The point is that despite the concerns surrounding the coronavirus, state of the economy or potentially disruptive nature of elections this year, over the long term economic and financial market conditions are more likely than not to rise in the future. While market volatility and uncertainty can generate uncomfortable feelings in the near term, it is also helpful to remember is that similar events have come and gone over the years. Therefore, revisiting and staying committed to long term goals could help even the most anxious households and investors better navigate near-term uncertainties.
Take action today
Besides gaining some perspective and staying focused on long term goals, what are some tangible actions that households and investors can take to navigate short term economic and financial market volatility? First, build up your cash reserves to help prepare for the unexpected. This includes boosting cash flows by reducing non-essential household spending and lowering interest expenses by refinancing high cost debts. This is important because we expect employment conditions to become less solid should economic uncertainty increase in the months ahead. Therefore, having enough cash on hand to cover 6-12 months of living expenses will be key to bridging disruptive life events.

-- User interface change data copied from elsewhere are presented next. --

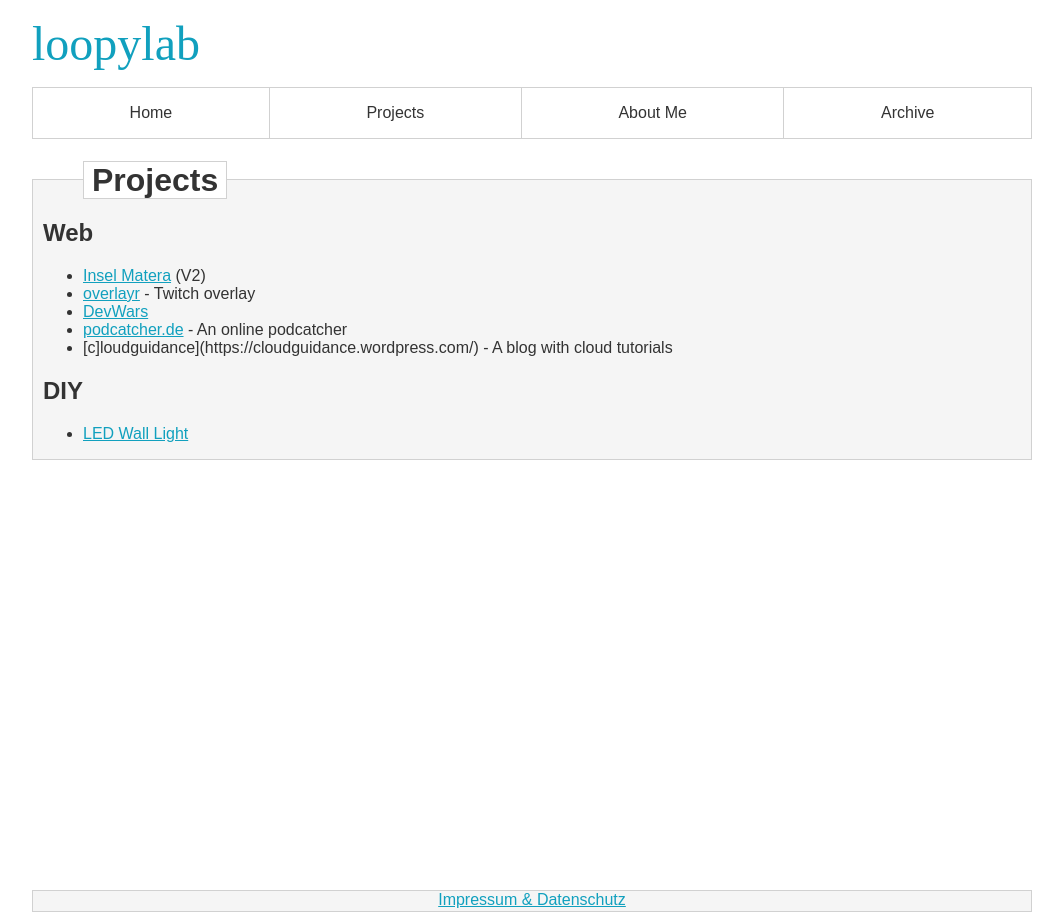
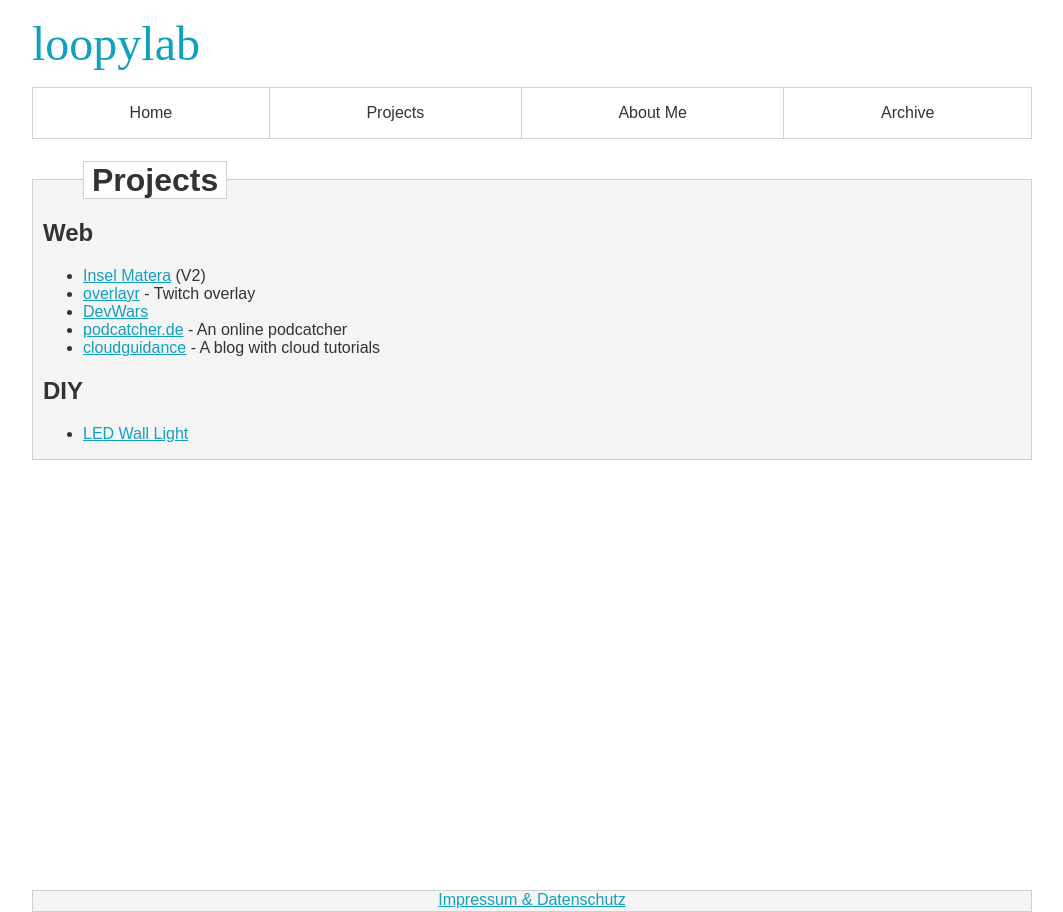
Before and after one commit to DirkHeinke/loopylab, a Jekyll site: the page built from projects.md, in a window 1280 px wide. Shown: the whole page, without its empty margins (108-1171 px from the left). Built offline with Jekyll 4.4.1, drawn with Linux system fonts in a browser that asks for light colours; nearby versions of some CDN libraries; some web fonts are replaced.

Commit message:
Fix typo

```diff
--- a/projects.md
+++ b/projects.md
@@ -8,7 +8,7 @@ title: Projects
 * [overlayr](http://overlayr.net/) - Twitch overlay
 * [DevWars](http://devwars.tv/)
 * [podcatcher.de](http://podcatcher.de/) - An online podcatcher
-* [c]loudguidance](https://cloudguidance.wordpress.com/) - A blog with cloud tutorials
+* [cloudguidance](https://cloudguidance.wordpress.com/) - A blog with cloud tutorials
 
 ## DIY
 * [LED Wall Light](/2014/09/27/led-wall-light.html)
```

Next, we recommend investors avoid trying to time the market bottom or, alternatively, selling everything and going to cash. Rather, at this juncture our advice for investors is to keep an attitude toward investing that is rooted in fundamentals and maintaining broad exposure to the markets. This begins with ensuring that portfolio allocations are strategically aligned with long-term goals. And with the market poised to move lower in the near term, we believe that now is the time to look for investment opportunities in solid defensive names, like consumer staple companies, that are positioned to weather periods of sustained market volatility.
Finally, when the economic and market outlook begins to feel out of control, we recommend embracing radical acceptance. That is, accepting life as it is and not resisting what can’t be changed. To be sure, there are arguably more topics of great consequence today creating angst than there has been in years. And while it may be tempting to take a passive posture towards today’s uncertainties, we believe that now more than ever is the time to begin taking proactive steps to preserve long-term goals. This includes educating (exposing) yourself about the potential effects of today’s events, staying rooted in a historical perspective and taking proactive steps to ensure that you can weather near term economic volatility to achieve your long-term goals.